[Information]
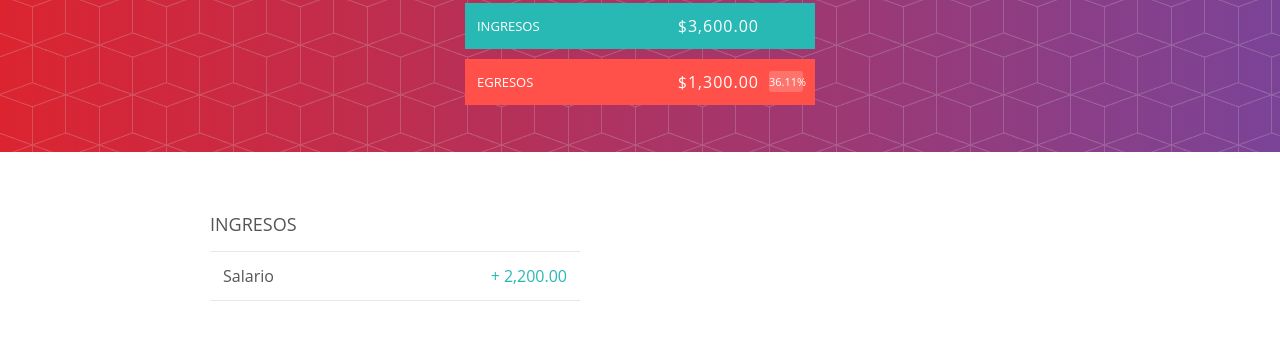
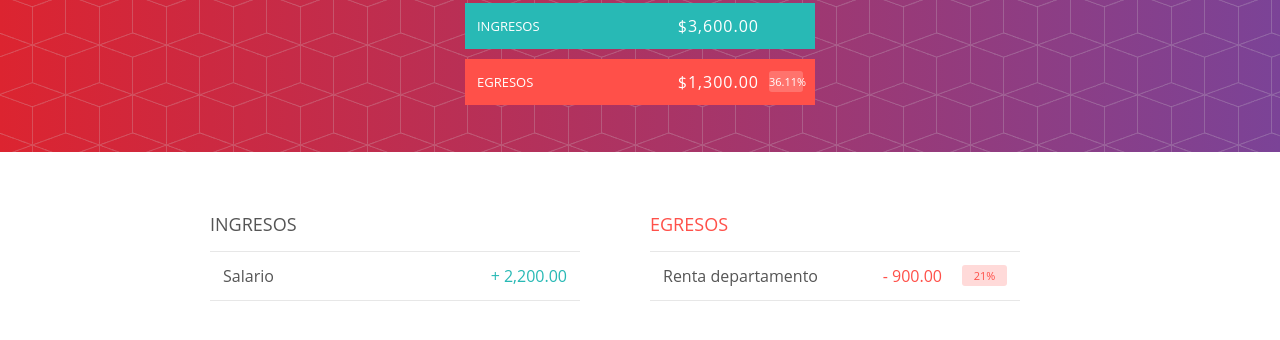
Before and after one commit to CesarFR7/aplicacionPresupuesto, a plain HTML site: page index.html in a window 1280 px wide. Shown: the part 168-508 px from the top of the page. Drawn offline with nearby package versions, Linux system fonts and the light colour scheme.

Commit message:
Se agregó en el index el bloque de egresos

```diff
--- a/index.html
+++ b/index.html
@@ -50,6 +50,23 @@
                 </div>
             </div>
         </div>
+        <div class="egreso">
+            <h2 class="egreso_titulo">Egresos</h2>
+            <div id="lista-egresos">
+                <div class="elemento limpiarEstilos">
+                    <div class="elemento_descripcion">Renta departamento</div>
+                    <div class="derecha limpiarEstilos">
+                        <div class="elemento_valor">- 900.00</div>
+                        <div class="elemento_porcentaje">21%</div>
+                        <div class="elemento_eliminar">
+                            <button class="elemento_eliminar--btn">
+                                <ion-icon name="close-circle-outline"></ion-icon>
+                            </button>
+                        </div>
+                    </div>
+                </div>
+            </div>
+        </div>
     </div>
 
     <script src='js/Dato.js'></script>
```
Also changed, not shown: js/app.js (+5 -2 lines).
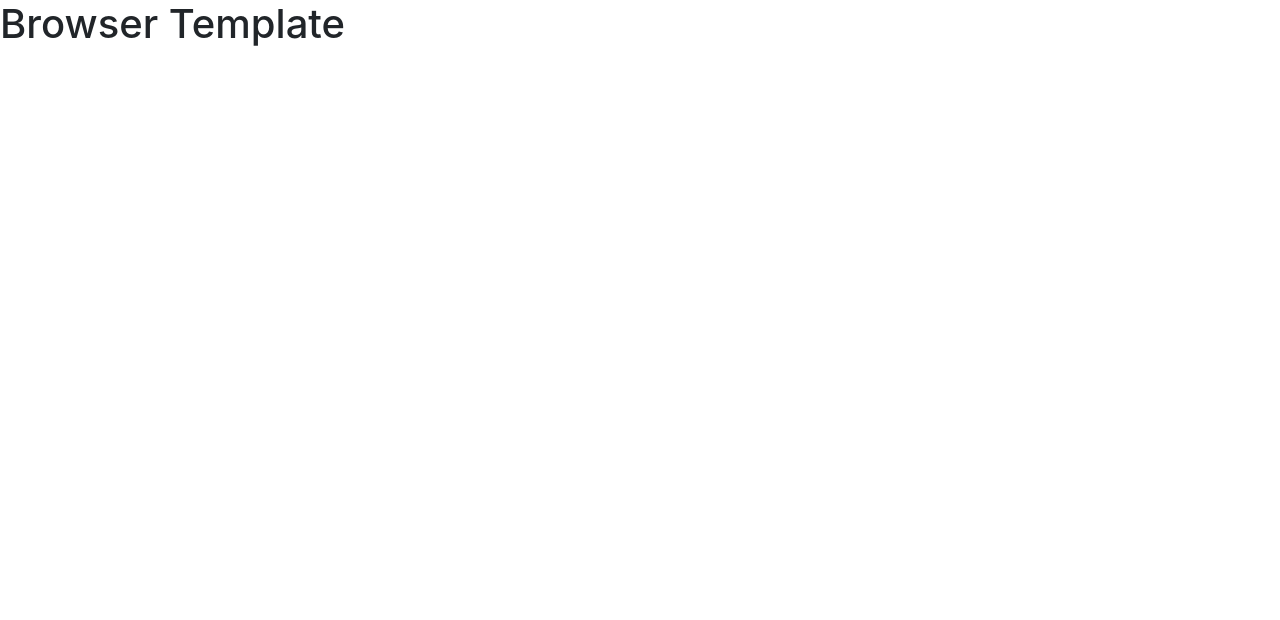
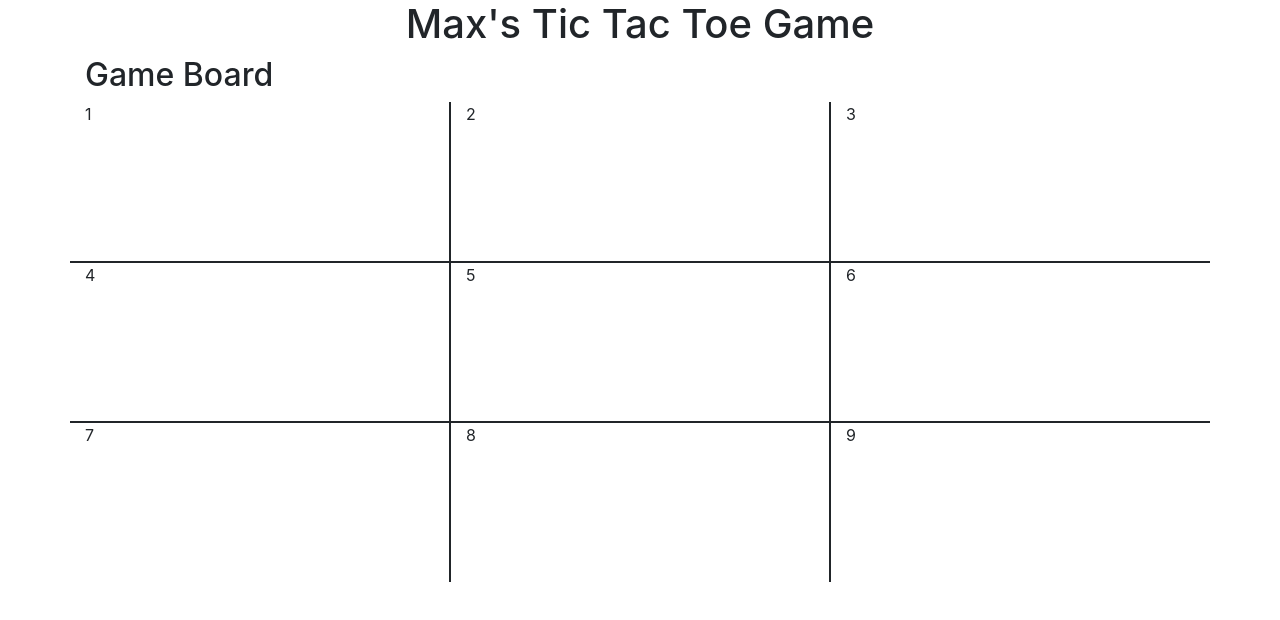
Before and after one commit to greenemax/Max-Tic-Tac-Toe-client, a website built with webpack: page index.html in a window 1280 px wide. Built offline with nearby package versions, Linux system fonts and the light colour scheme.

Commit message:
Game Board Created. Used border tags in css to create game board.

```diff
--- a/assets/styles/index.scss
+++ b/assets/styles/index.scss
@@ -1 +1,39 @@
 @import '~bootstrap/scss/bootstrap';
+
+h1 {
+  text-align: center;
+}
+
+.col-4 {
+  border: 1px solid;
+  height: 10rem;
+  width: 10rem;
+}
+#top-left {
+  border-top: 0;
+  border-left: 0;
+}
+#top-mid {
+    border-top: 0;
+}
+#top-right {
+  border-top: 0;
+  border-right: 0;
+}
+#mid-left {
+  border-left: 0;
+}
+#mid-right {
+  border-right: 0;
+}
+#bottom-left {
+border-bottom: 0;
+border-left: 0;
+}
+#bottom-mid {
+  border-bottom: 0;
+}
+#bottom-right {
+border-bottom: 0;
+border-right: 0;
+}
--- a/index.html
+++ b/index.html
@@ -1,7 +1,7 @@
 <!DOCTYPE html>
 <html>
     <head>
-      <title>Example</title>
+      <title>Max's Tic Tac Toe Game</title>
       <meta name="viewport" content="width=device-width, initial-scale=1">
 
       <!-- Do not add `link` tags-->
@@ -12,6 +12,21 @@
       <script src="public/application.js" type="text/javascript" charset="utf-8" defer></script>
     </head>
     <body>
-      <h1>Browser Template</h1>
+        <h1>Max's Tic Tac Toe Game</h1>
+     </div>
+      <div class="container">
+        <h2>Game Board</h2>
+        <div class= "row">
+                  <div id="top-left" class="col-4">1</div>
+                  <div id="top-mid"class="col-4">2</div>
+                  <div id="top-right"class="col-4">3</div>
+                  <div id="mid-left"class="col-4">4</div>
+                  <div id="mid-mid"class="col-4">5</div>
+                  <div id="mid-right"class="col-4">6</div>
+                  <div id="bottom-left"class="col-4">7</div>
+                  <div id="bottom-mid"class="col-4">8</div>
+                  <div id="bottom-right"class="col-4">9</div>
+              </div>
+
     </body>
 </html>
```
[/Information]
__Description of the task__:
Find all lines holding the word "Game" in the records above and copy them.

__Answer__:
Game Board Created. Used border tags in css to create game board.
+      <title>Max's Tic Tac Toe Game</title>
+        <h1>Max's Tic Tac Toe Game</h1>
+        <h2>Game Board</h2>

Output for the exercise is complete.